* _What the task requires_
The pictures stay out. Please retype every line below exactly.

* _Change listing data_
______
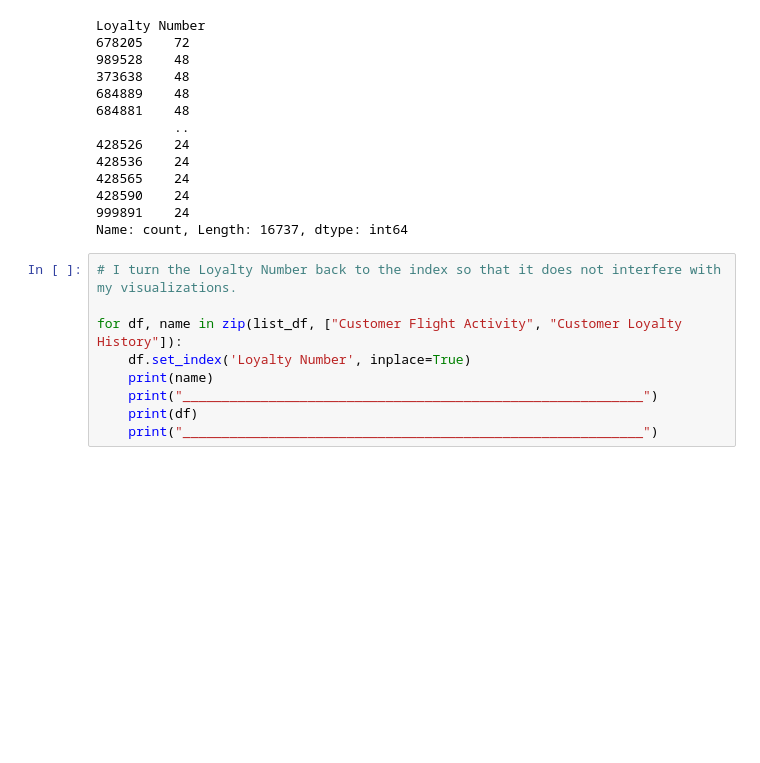
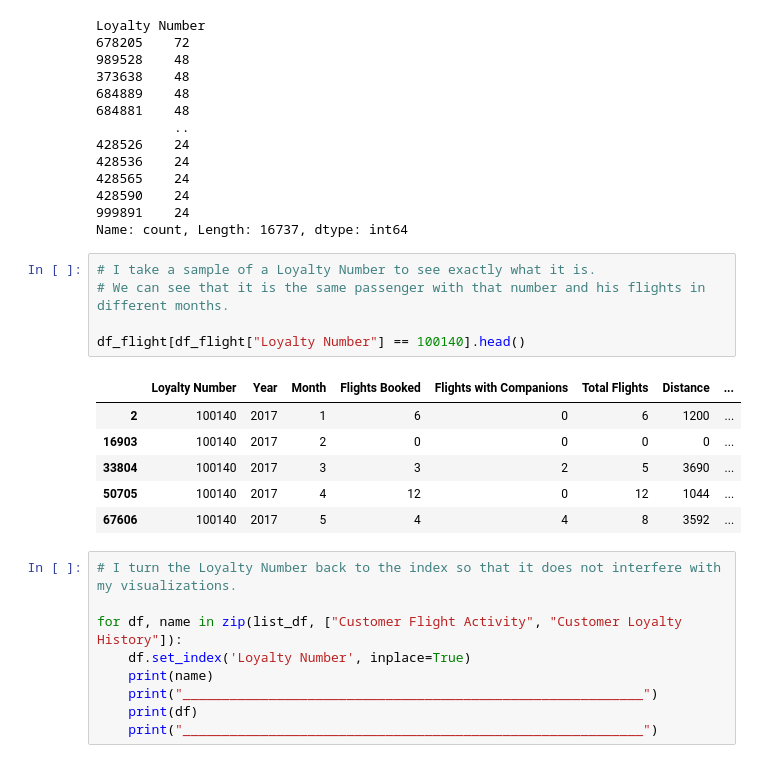
Before and after one commit to Adalab/bda-modulo-3-evaluacion-final-BeaDataArtist, a Jupyter notebook: jupyter/1_initial_exploration.ipynb, the cells around one changed output. Saved outputs shown, nothing was run; the diff lists cells and outputs as text; blank space fills up the shorter version.

```diff
--- a/jupyter/1_initial_exploration.ipynb
+++ b/jupyter/1_initial_exploration.ipynb
@@ -185,6 +189,18 @@ Loyalty Number
 428590    24
 999891    24
 Name: count, Length: 16737, dtype: int64
+# %%
+# I take a sample of a Loyalty Number to see exactly what it is.
+# We can see that it is the same passenger with that number and his flights in different months.
+
+df_flight[df_flight["Loyalty Number"] == 100140].head()
+# %% [output]
+|  | Loyalty Number | Year | Month | Flights Booked | Flights with Companions | Total Flights | Distance | ... |
+| 2 | 100140 | 2017 | 1 | 6 | 0 | 6 | 1200 | ... |
+| 16903 | 100140 | 2017 | 2 | 0 | 0 | 0 | 0 | ... |
+| 33804 | 100140 | 2017 | 3 | 3 | 2 | 5 | 3690 | ... |
+| 50705 | 100140 | 2017 | 4 | 12 | 0 | 12 | 1044 | ... |
+| 67606 | 100140 | 2017 | 5 | 4 | 4 | 8 | 3592 | ... |
 # %%
 # I turn the Loyalty Number back to the index so that it does not interfere with my visualizations.
 
```
Also changed, not shown: parts of 3 cells of this notebook.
______
* _Answer for this exercise_
Before and after one commit to Adalab/bda-modulo-3-evaluacion-final-BeaDataArtist, a Jupyter notebook: jupyter/1_initial_exploration.ipynb, the cells around one changed output. Saved outputs shown, nothing was run; the diff lists cells and outputs as text; blank space fills up the shorter version.

```diff
--- a/jupyter/1_initial_exploration.ipynb
+++ b/jupyter/1_initial_exploration.ipynb
@@ -185,6 +189,18 @@ Loyalty Number
 428590    24
 999891    24
 Name: count, Length: 16737, dtype: int64
+# %%
+# I take a sample of a Loyalty Number to see exactly what it is.
+# We can see that it is the same passenger with that number and his flights in different months.
+
+df_flight[df_flight["Loyalty Number"] == 100140].head()
+# %% [output]
+|  | Loyalty Number | Year | Month | Flights Booked | Flights with Companions | Total Flights | Distance | ... |
+| 2 | 100140 | 2017 | 1 | 6 | 0 | 6 | 1200 | ... |
+| 16903 | 100140 | 2017 | 2 | 0 | 0 | 0 | 0 | ... |
+| 33804 | 100140 | 2017 | 3 | 3 | 2 | 5 | 3690 | ... |
+| 50705 | 100140 | 2017 | 4 | 12 | 0 | 12 | 1044 | ... |
+| 67606 | 100140 | 2017 | 5 | 4 | 4 | 8 | 3592 | ... |
 # %%
 # I turn the Loyalty Number back to the index so that it does not interfere with my visualizations.
 
```
Also changed, not shown: parts of 3 cells of this notebook.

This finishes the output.